Information |
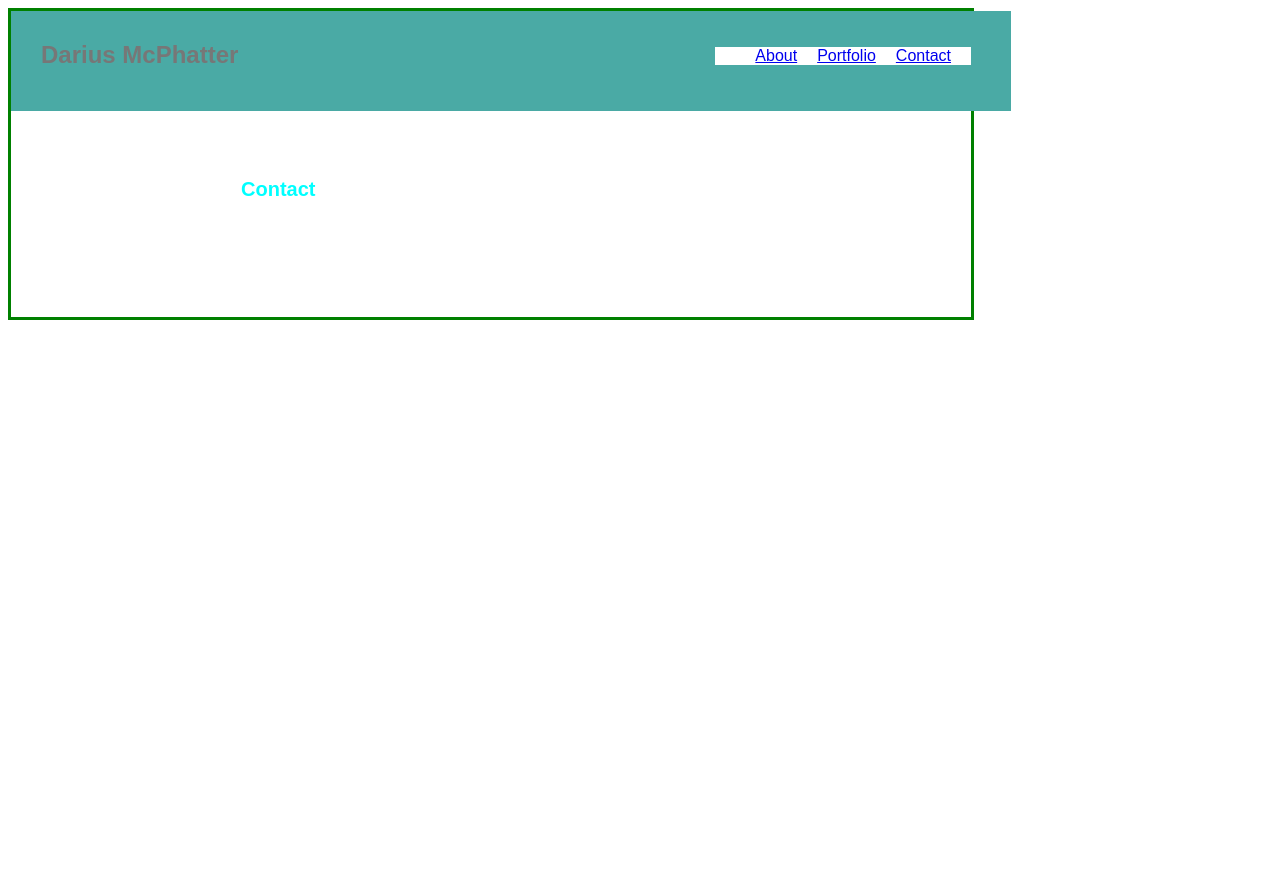
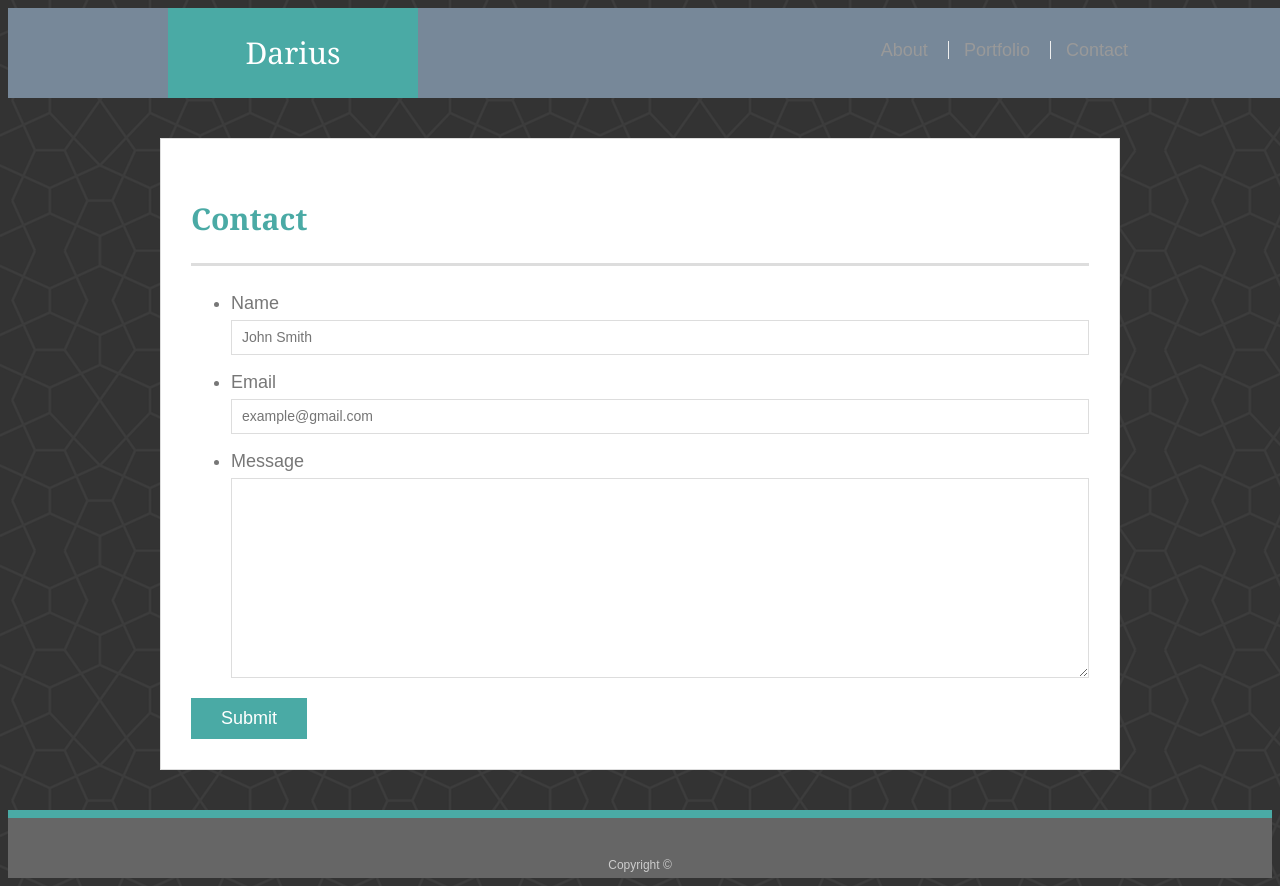
Before and after one commit to kwame16/Basic-Portfolio, a plain HTML site: page contact.html in a window 1280 px wide. Before the commit the page ends 800 px from the top, so only its background shows below. Drawn offline with Linux system fonts and the light colour scheme.

Commit message:
added content to all pages from instructions

```diff
--- a/assets/css/style.css
+++ b/assets/css/style.css
@@ -1,31 +1,237 @@
 body {
     font-family: Arial, Helvetica, sans-serif;
+    font-size: 18px;
+    line-height: 34px;
     color: #777777;
-    background: #ffffff;
-    border:3px green solid;
-    /* border: 30px; */
-    width: 960px;
-    text-align: center;
+    background: url("../images/congruent_outline/congruent_outline.png");
+    /* border:2px #dddddd; */
+    /* margin: 45px 400px 100px 300px; */
+    /* width: 960px; */
+    /* text-align: center; */
+
 
 }
 
-header {
+* {
+    box-sizing: border-box;
+}
+    /* general */
+.container {
+    width: 100%;
+    max-width: 960px;
+    margin: 0 auto;
+    clear: both;
+}
+
+h1,
+h2,
+h3,
+p {
+    margin-bottom: 20px;
+
+}
+
+p:last-child {
+    margin-bottom: 0;
+}
+
+h1,
+h2,
+h3 {
+    font-family: Georgia, 'Times New Roman', Times, serif;
+    font-weight: 700;
+    color: #4aaaa5;
+}
+
+h1 {
+    padding-bottom: 20px;
+    font-size: 30px;
+    line-height: 49px;
+    border-bottom: 3px solid#dddddd;
+}
+
+h2,
+h3 {
+    font-size: 22px;
+}
+    /* header */
+
+#masthead{
+    position: fixed;
+    z-index: 99;
+    width: 100%;
+    margin: 0 0 30px;
+    overflow: auto;
+    color: #ffffff;
+    background: lightslategrey;
+    border-bottom: #cccccc;
+}
+
+#logo {
+    float: left;
+    width: 250px;
+    height: 90px;
+    font-family: Georgia, 'Times New Roman', Times, serif;
+    font-size: 30px;
+    line-height: 90px;
+    color: #ffffff;
+    text-align: center;
+    text-decoration: none;
+    background: #4aaaa5;
+}
+
+nav {
+    float: right;
+    margin-top: 25px;
+}
+
+nav a {
+    display: inline-block;
+    padding-left: 15px;
+    margin-left: 15px;
+    line-height: 18px;
+    color: #999999;
+    text-decoration: none;
+    border-left: 1px solid #efefef;
+}
+
+nav a:first-child {
+    border-left: 0 none;
+}
+
+/* footer */
+
+footer {
+    padding: 30px;
+    clear: both;
+    font-size: 12px;
+    color: #ffffff;
+    color: #cccccc;
+    text-align: center;
+    background: #666666;
+    border-top: 8px solid #4aaaa5;
+    height: 50px;
+}
+
+h3, h2 {
+    padding-bottom: 20px;
+    margin-bottom: 15px;
+    line-height: 22px;
+    border-bottom: 2px solid #eeee;
+}
+    /* main */
+#main-container {
+    padding-top: 130px;
+    min-height: calc(100vh - 70px);
+}
+
+.main-section {
+    float: left;
+    width: 100%;
+    max-width: 960px;
+    padding: 30px;
+    margin: 0 0 40px;
+    background: #ffffff;
+    border: 1px solid #dddddd;
+}
+
+    /* portfolio page */
+
+.work {
+    position: relative;
+    float: left;
+    width: 274px;
+    margin: 20px 0 25px;
+    overflow: auto;
+}
+
+.work:nth-last-child(even) {
+    margin-right: 40px;
+}
+
+.work img {
+    width: 100%;
+    border: 0 none;
+    opacity: 0.8;
+}
+
+.work h3 {
+    position: absolute;
+    bottom: 20px;
+    width: 100%;
+    padding: 15px;
+    margin-bottom: 0;
+    font-weight: 300;
+    line-height: 30px;
+    color: #ffffff;
+    text-align: center;
+    background: #4aaaa5;
+    border-bottom: 0;
+}
+
+.auth-image {
+    float: left;
+    width: 200px;
+    height: auto;
+    margin-top: 10px;
+    margin-right: 25px;
+    transform: rotate(90deg);
+}
+
+    /* contact page */
+
+#contact-form ul {
+    margin-bottom: 20px;
+}
+#contact-form li {
+    margin-bottom: 10px;
+  }
+
+  label,
+  input[type=text],
+  input[type=email],
+  textarea {
+    display: block;
+    width: 100%;
+  }
+
+  input[type=text],
+  input[type=email],
+  textarea {
+    height: 35px;
+    padding: 0 10px;
+    font-size: 14px;
+    border: 1px solid #dddddd;
+  }
+
+  textarea {
+    height: 200px;
+  }
+
+  input[type=submit] {
+    padding: 10px 30px;
+    font-size: 18px;
+    color: #ffffff;
+    cursor: pointer;
+    background: #4aaaa5;
+    border: 0 none;
+  }
+
+/* header {
     background:#4aaaa5;
     border-color: #cccccc;
-    padding: 20px;
-    /* margin: 50px 20px 0px 50px; */
-    width: 960px;
+    border-style: solid;
+    padding: 10px;
+    margin: 15px 600px 0px 200px;
     height: 60px;
-    /* float: center; */
-    /* float:inline; */
-    /* position: relative; */
     text-align: center;
 }
 
 h1 {
     float: left;
-    font-size: 24px;
-    margin: 10px;
+    font-family: Georgia, 'Times New Roman', Times, serif;
+    font-size: 20px;
+    margin: 10px 600px 0px 200px;
 }
 
 .list {
@@ -33,7 +239,6 @@ h1 {
     background-color: #ffffff;
     float: right;
     float: inline;
-    position: relative;
 }
 
 li {
@@ -50,6 +255,7 @@ ul {
 
 h2 {
     color: aqua;
+    font-family: Georgia, 'Times New Roman', Times, serif;
     font-size: 20px;
     text-align: left;
 }
@@ -57,7 +263,7 @@ h2 {
 div {
     align-content: center;
     margin: 50px 230px 100px 230px;
-
+    background-image: url(/Basic-Portfolio/assets/images/congruent_outline/congruent_outline.png);
 }
 
 p {
@@ -67,4 +273,4 @@ p {
     padding: 20px;
     margin: 30px;
 
-}
+} */
--- a/contact.html
+++ b/contact.html
@@ -1,44 +1,56 @@
-<!DOCTYPE html>
-<html lang="en">
+<!doctype html>
+<html lang="en-us">
+
 <head>
   <meta charset="UTF-8">
-    <meta name="viewport" content="width=device-width, initial-scale=1.0">
-    <meta http-equiv="X-UA-Compatible" content="ie=edge">
-    <title>Darius McPhatter's Basic Portfolio</title>
+  <title>Contact | Darius McPhatter</title>
   <link rel="stylesheet" type="text/css" href="assets/css/style.css">
 </head>
 
-<!-- <ul>
-        <li><strong>Email:</strong> <a href="Dmcphatter13@gmail.com">Dmcphatter13@gmail.com</a></li>
-        <li><strong>Github:</strong> <a href="Kwame16">kwame16</a></li>
-        <li><strong>Portfolio:</strong><a href="Coming Soon">Coming Soon</a></li>
-    </ul> -->
+<body>
 
-<body>
-    <!-- <div class="container"> -->
-        <!-- <section id="aboutnav"> -->
-            <header>
+  <header id="masthead">
+    <div class="container">
+      <a href="index.html" id="logo">Darius McPhatter</a>
       <nav>
-                 <h1>Darius McPhatter</h1>
-                    <ul class="list">
-                            <li class="list-1"> <a href="index.html">About</a> </li>
-                            <li class="list-2"> <a href="portfolio.html">Portfolio</a></li>
-                            <li class="list-3"> <a href="contact.html">Contact</a></li>
-                    </ul>
+        <a href="index.html">About</a>
+        <a href="portfolio.html">Portfolio</a>
+        <a href="contact.html">Contact</a>
       </nav>
+    </div>
   </header>
 
+  <div id="main-container" class="container">
+    <section class="main-section">
+      <h1>Contact</h1>
+
+      <form id="contact-form">
+        <ul>
+          <li>
+            <label for="name">Name</label>
+            <input type="text" id="name" name="name" placeholder="John Smith" required="required">
+          </li>
+          <li>
+            <label for="email">Email</label>
+            <input type="email" id="email" name="email" placeholder="example@gmail.com" required="required">
+          </li>
+          <li>
+            <label for="message">Message</label>
+            <textarea id="message" name="message" required="required"></textarea>
+          </li>
+        </ul>
+        <input type="submit">
+      </form>
+
     </section>
-    <!-- </div> -->
 
-    <div>
-        <h2>Contact</h2>
-    <!-- <p>My name is Darius McPhatter, welcome to my first webpage design. I'm currently enrolled in Rutgers Coding Bootcamp.
-    I'm 28 years old with a landscaping business, a partnership with uber, and a mobile DJ.
-    I completed college six years ago at Johnson & Wales University with an Associates degree in CADD and Bachelor's degree in Enginering Design.
-    I like to believe that I picked up a minor in Culinary also because I lived with Culinary students for three of the four years off campus.
-    I'm currently enrolled in this program so that I can learn some new skills and have a career change.</p> -->
   </div>
 
+  <footer>
+    <div class="container">
+      Copyright &copy;
+    </div>
+  </footer>
 </body>
+
 </html>
```
Also changed, not shown: index.html (+35 -27 lines), portfolio.html (+49 -29 lines), assets/images/cat.jpg (added), assets/images/concrete_seamless.png (added), assets/images/congruent_outline/congruent_outline.png (added), assets/images/congruent_outline/readme.txt (added), assets/images/technics-q-c-640-480-1.jpg (added), assets/images/technics-q-c-640-480-2.jpg (added), assets/images/technics-q-c-640-480-5.jpg (added), assets/images/technics-q-c-640-480-7.jpg (added), assets/images/technics-q-c-640-480-9.jpg (added), 1 other file. Lines whose indentation alone changed are shown as unchanged.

What you have to do | Across all the records above, count the lines that contain "list" and reply with only the number.

Answer space | 5